How I Negotiated My Rent in San Francisco
When I moved to San Francisco from New York in 2006, I was lucky to have built up a small amount of savings. I’d lived at home for a year after graduating from college, and my poorly paying job in publishing had a surprisingly generous retirement policy. I’d moved simply to have a change in my life, and with several close friends already living in San Francisco, it felt like an obvious choice. Still, I didn’t have a job or an apartment when I arrived. My friend Amanda’s parents generously offered to let me stay at their house for as long as I needed to. At my insistence, I paid them $200 every month in rent. I got a temp job doing admin work at an architecture firm in downtown San Francisco so that I could have some income while searching for a permanent job and an apartment.
Like a lot of temp work, my days weren’t exactly bustling. I spent a lot of time on a freelance job I’d taken on before leaving New York: a page-a-day cat calendar that involved writing something cat-related for every day of the year. It was easy and lovely living with Amanda’s parents, who treated me like the adult child I felt like, but I knew I’d have to find my own place eventually. Still, I hesitated. I felt intimidated by the possibility of living with strangers, which I hadn’t done before. After I’d moved out of my parents’ place in New York, I’d lived in two different apartments, both with my boyfriend. Now I’d up and and left my apartment and my boyfriend back in Brooklyn. It felt lonely.
I was curious about living alone, but didn’t consider pursuing it very seriously. I wasn’t sure it was a good fit for my personality. I also knew enough to realize that San Francisco was hardly any better than New York as far as cost of living. By happenstance, one of the men who worked in the architecture office asked me about my apartment search, and explained that he was planning to leave his one-bedroom in the Castro if I was interested in it. I told him I was sure I couldn’t afford it, but he said I should come by to see the apartment anyway. If I liked it, he’d put me in touch with his landlord. Maybe we could work something out.
I called my brother and told him I was thinking about living alone. “Really?” he responded. “I mean, I would never want to live alone, but I guess some people like it.”
I went to see the apartment on a cold Sunday in December. I met my colleague on his front stoop and we walked in together. He had told me that he’d lived here for 10 years, and was leaving so that he could move into his girlfriend’s place, where he spent all his time anyway.
It showed. As soon as we unlocked the door of the building, we encountered a thick layer of coupon fliers covering the entire entryway like a paper ocean.

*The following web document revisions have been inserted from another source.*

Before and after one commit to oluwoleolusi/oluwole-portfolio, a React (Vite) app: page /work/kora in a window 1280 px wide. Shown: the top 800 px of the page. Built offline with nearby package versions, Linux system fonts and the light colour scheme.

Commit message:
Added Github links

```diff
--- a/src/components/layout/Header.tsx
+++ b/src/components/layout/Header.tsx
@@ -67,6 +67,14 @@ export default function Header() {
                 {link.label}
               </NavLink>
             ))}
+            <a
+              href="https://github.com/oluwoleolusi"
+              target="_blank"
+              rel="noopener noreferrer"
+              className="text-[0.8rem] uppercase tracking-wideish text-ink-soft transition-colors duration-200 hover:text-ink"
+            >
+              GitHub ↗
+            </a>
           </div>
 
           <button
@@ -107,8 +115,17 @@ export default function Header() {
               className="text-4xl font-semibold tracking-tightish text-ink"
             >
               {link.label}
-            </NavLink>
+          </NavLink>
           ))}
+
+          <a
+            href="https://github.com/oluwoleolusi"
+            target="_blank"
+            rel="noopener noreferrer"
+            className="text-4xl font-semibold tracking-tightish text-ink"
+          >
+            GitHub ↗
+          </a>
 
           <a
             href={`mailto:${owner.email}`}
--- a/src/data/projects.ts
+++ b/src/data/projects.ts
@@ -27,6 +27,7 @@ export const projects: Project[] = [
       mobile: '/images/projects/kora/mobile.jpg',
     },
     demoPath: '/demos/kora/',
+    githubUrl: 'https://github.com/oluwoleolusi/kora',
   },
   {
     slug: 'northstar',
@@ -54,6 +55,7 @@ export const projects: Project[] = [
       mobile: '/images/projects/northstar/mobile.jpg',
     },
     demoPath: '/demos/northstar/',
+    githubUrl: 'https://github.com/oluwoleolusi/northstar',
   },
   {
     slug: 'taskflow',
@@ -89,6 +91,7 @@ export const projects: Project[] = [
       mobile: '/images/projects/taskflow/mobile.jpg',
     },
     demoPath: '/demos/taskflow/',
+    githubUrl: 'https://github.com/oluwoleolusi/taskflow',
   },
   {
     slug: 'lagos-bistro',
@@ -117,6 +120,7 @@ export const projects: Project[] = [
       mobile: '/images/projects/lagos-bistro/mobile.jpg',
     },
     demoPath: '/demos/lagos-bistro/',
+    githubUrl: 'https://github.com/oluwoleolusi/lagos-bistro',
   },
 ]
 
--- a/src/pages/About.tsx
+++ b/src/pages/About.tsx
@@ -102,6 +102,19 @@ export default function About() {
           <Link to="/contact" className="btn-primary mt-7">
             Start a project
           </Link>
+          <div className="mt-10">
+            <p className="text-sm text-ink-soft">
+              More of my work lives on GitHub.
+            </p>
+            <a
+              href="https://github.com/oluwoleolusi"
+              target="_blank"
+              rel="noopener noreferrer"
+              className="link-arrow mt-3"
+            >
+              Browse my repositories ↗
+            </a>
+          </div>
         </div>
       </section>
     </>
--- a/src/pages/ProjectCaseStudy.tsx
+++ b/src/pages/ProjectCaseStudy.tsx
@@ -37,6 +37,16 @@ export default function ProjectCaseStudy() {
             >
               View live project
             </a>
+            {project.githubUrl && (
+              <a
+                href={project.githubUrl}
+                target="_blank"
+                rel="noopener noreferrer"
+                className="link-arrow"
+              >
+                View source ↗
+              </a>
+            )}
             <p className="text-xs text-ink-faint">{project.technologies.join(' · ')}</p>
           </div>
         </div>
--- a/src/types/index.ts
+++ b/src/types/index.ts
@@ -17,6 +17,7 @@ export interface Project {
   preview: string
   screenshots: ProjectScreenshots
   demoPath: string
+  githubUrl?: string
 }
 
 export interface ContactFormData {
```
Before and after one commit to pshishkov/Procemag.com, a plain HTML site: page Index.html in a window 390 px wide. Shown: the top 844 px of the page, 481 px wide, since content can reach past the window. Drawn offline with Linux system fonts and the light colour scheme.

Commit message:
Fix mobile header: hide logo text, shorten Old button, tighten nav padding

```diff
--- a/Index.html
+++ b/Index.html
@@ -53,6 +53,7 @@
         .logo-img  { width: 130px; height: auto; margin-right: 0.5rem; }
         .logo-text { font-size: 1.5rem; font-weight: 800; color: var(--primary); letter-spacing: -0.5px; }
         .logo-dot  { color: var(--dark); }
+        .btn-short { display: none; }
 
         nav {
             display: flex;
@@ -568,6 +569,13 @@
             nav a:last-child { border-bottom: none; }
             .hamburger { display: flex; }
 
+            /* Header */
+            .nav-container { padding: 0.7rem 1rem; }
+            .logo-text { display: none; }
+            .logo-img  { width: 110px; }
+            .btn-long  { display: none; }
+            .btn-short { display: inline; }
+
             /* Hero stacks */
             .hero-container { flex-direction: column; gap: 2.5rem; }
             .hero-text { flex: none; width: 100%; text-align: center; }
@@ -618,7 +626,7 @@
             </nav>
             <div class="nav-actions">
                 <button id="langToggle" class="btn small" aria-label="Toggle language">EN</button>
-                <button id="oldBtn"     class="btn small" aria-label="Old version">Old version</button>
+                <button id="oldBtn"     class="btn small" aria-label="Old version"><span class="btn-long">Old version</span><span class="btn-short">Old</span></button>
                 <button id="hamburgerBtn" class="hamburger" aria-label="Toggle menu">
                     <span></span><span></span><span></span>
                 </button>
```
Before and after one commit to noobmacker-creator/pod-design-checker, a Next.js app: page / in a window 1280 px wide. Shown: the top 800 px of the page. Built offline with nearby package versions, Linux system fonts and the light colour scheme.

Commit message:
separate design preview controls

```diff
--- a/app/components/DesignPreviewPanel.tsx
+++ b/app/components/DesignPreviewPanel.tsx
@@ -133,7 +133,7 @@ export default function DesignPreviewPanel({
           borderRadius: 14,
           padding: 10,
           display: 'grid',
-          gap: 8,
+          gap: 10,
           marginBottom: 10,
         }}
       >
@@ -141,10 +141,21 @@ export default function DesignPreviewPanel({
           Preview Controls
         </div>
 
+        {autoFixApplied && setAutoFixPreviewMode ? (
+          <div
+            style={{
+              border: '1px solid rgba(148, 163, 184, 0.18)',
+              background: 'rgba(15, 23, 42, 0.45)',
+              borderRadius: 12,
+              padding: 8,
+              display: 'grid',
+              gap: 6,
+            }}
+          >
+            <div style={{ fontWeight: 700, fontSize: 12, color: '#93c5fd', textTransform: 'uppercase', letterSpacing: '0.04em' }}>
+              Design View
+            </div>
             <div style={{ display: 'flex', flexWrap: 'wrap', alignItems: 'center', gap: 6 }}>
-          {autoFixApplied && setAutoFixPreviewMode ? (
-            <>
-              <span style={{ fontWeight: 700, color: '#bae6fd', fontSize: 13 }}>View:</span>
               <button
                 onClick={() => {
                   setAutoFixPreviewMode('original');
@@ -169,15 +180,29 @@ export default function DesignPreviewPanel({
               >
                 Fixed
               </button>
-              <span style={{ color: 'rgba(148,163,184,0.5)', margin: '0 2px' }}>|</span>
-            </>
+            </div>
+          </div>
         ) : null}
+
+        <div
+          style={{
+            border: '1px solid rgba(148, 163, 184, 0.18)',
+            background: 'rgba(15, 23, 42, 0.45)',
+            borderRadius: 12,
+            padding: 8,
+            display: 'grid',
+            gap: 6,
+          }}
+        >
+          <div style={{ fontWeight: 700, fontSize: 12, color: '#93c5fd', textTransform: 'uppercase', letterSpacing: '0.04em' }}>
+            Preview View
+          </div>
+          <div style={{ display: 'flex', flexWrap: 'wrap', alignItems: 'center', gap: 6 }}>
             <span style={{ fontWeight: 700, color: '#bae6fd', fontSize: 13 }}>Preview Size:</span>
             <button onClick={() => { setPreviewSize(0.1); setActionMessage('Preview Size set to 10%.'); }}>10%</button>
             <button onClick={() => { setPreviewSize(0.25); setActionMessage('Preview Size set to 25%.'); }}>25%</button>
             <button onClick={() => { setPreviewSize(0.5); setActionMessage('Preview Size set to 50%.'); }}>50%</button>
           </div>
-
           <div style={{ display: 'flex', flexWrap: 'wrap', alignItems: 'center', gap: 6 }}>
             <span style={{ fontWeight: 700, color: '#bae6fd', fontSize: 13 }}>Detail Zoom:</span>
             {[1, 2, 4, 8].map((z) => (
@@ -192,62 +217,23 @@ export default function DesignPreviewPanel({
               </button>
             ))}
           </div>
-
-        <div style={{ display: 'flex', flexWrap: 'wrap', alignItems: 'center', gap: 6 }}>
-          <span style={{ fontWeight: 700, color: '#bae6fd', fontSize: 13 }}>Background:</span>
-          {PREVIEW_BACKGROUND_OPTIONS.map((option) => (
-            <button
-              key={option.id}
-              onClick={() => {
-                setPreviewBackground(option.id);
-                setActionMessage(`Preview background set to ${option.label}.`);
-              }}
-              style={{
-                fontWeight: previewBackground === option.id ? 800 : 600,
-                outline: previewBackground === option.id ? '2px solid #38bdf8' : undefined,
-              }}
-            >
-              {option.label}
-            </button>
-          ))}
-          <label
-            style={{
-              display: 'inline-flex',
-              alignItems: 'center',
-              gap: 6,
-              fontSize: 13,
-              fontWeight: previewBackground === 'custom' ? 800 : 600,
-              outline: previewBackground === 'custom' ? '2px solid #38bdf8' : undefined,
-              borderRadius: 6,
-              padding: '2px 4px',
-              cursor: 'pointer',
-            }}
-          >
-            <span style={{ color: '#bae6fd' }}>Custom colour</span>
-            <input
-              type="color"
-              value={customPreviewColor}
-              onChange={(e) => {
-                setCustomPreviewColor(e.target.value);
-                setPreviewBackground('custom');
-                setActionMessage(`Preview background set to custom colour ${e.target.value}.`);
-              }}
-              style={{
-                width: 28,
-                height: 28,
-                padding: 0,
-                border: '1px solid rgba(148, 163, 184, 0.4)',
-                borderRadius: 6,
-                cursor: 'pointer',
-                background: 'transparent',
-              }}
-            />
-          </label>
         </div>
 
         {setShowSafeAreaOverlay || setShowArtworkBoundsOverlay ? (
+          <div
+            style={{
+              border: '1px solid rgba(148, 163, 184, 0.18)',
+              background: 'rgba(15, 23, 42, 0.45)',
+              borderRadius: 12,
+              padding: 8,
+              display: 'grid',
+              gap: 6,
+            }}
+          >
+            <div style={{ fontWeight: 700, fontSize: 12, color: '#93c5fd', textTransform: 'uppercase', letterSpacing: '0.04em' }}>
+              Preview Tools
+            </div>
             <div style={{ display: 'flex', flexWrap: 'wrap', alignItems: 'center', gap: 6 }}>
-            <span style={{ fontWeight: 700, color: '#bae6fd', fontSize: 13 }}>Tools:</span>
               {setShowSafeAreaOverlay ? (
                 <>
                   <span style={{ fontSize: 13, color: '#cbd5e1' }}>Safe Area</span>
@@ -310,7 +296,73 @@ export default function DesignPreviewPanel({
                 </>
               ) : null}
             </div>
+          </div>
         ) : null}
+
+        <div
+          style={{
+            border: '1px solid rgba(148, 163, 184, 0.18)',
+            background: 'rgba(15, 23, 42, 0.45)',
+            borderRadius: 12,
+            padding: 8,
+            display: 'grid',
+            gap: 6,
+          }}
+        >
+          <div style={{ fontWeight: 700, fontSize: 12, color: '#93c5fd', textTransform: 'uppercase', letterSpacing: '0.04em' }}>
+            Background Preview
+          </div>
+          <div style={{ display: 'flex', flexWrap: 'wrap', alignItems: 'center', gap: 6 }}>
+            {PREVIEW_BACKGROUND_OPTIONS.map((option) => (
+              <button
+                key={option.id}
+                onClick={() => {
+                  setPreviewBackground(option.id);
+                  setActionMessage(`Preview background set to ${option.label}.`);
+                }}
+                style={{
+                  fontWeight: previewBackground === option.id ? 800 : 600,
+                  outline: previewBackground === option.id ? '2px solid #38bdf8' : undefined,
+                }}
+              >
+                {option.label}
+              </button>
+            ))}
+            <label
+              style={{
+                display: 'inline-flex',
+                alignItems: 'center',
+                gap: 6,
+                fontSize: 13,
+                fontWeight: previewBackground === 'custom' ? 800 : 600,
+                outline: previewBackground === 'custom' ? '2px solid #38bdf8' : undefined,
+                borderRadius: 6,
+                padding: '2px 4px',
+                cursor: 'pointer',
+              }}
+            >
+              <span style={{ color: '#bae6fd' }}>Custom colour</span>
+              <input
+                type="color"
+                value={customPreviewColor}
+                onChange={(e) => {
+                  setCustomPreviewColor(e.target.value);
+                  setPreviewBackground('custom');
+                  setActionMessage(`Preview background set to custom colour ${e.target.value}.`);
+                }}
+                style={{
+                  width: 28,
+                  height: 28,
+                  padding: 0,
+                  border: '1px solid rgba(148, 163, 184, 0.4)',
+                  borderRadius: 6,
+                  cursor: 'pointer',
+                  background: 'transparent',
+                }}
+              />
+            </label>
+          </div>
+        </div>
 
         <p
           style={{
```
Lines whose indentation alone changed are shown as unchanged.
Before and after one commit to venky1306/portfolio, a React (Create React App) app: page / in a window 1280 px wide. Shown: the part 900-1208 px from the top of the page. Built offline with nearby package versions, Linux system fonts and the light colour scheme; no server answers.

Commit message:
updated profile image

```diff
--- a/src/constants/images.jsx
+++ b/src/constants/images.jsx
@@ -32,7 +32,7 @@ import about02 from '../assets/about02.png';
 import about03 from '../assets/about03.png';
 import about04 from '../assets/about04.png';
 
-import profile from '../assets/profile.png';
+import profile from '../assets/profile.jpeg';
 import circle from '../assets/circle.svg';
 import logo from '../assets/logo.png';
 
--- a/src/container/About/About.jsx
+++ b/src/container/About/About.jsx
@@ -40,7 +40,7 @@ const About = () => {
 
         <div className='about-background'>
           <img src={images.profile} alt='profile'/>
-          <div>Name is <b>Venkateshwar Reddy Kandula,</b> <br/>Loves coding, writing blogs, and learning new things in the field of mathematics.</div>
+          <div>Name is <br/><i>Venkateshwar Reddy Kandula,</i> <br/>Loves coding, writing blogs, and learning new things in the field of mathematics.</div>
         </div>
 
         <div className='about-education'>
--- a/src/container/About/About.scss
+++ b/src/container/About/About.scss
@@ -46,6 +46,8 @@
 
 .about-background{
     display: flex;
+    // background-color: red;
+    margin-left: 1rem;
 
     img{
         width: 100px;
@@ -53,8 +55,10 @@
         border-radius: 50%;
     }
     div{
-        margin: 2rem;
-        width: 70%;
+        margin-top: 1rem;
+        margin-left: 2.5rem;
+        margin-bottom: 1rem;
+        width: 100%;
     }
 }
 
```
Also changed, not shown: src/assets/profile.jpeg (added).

It appeared to be the buildup of weeks, or maybe months, of mail delivery. He had to shove the front door hard in order to create a path through the coupons wide enough for us to walk through. I followed him up a dusty flight of carpeted stairs and entered the apartment at the top of the landing.
My first impression was that it was horribly depressing. Again, my colleague’s relative absence in his own apartment was obvious. The apartment, a small one-bedroom, looked slightly abandoned. Bare bulbs dangled from the ceiling and a sagging three-legged butcher block sat in a corner of the tiny kitchen like a stout troll. The flooring was stained linoleum in a parquet pattern. Despite this initial bad impression, I also saw nice ceiling fixtures, delicate molding, and design details like a marble mantel (the fireplace had been bricked in) and three big windows spanning one wall of the living room. I am not a handy, fixer-upper type, but despite my worries about the financial and possible psychological strains of living alone, I was interested.
I spoke to the landlord and learned that he wanted to rent it for $1,400 a month—an amount that I squarely could not afford. Amanda’s parents, god bless them, assured me that I could stay at their house for as long as I wanted, and that shouldn’t feel like I had to take the first apartment that came along. I sat down with some friends, who suggested that I should negotiate with the landlord. What could I offer the him in exchange for lowering the rent? We came up with a short list that consisted mostly of variations of
• Avoiding the hassle of posting on Craiglist
• Avoiding the expense of basic improvements like painting, etc.
• Helping with building upkeep (questionable; again—not handy)
• Promising to be a model tenant (desperate; who hasn’t said this?)
I called the landlord back and explained that I really wanted the apartment, but that on my salary ($36,000) there was no way I could afford $1,400 a month. But, I added, if he was willing to rent it to me for less, I would move in as-is. There would be no need to paint or spiff the place up at all. I promised to pay my rent on time every month and be quiet as a dormouse. He asked me what I thought I could afford, and I told him $900 a month. He counter-offered with $1,050, on the understanding, later written into the lease, that in exchange for reduced rent, I would help keep the building tidy. Maybe he was also tired of wading through weeks of coupon detritus.
It didn’t seem like the kind of negotiation that ever would have worked out, but it did. I quickly accepted his offer, high on the thrill of a successful negotiation, even though it was still far more than I’d ever paid in rent. A cadre of friends helped me move in a month later on a sunny Saturday morning. The west facing windows let in tons of light, even on short winter days. And as it turned out, I loved living alone.
Leda Marritz is the Creative Director at DeepRoot Green Infrastructure. She still lives in San Francisco.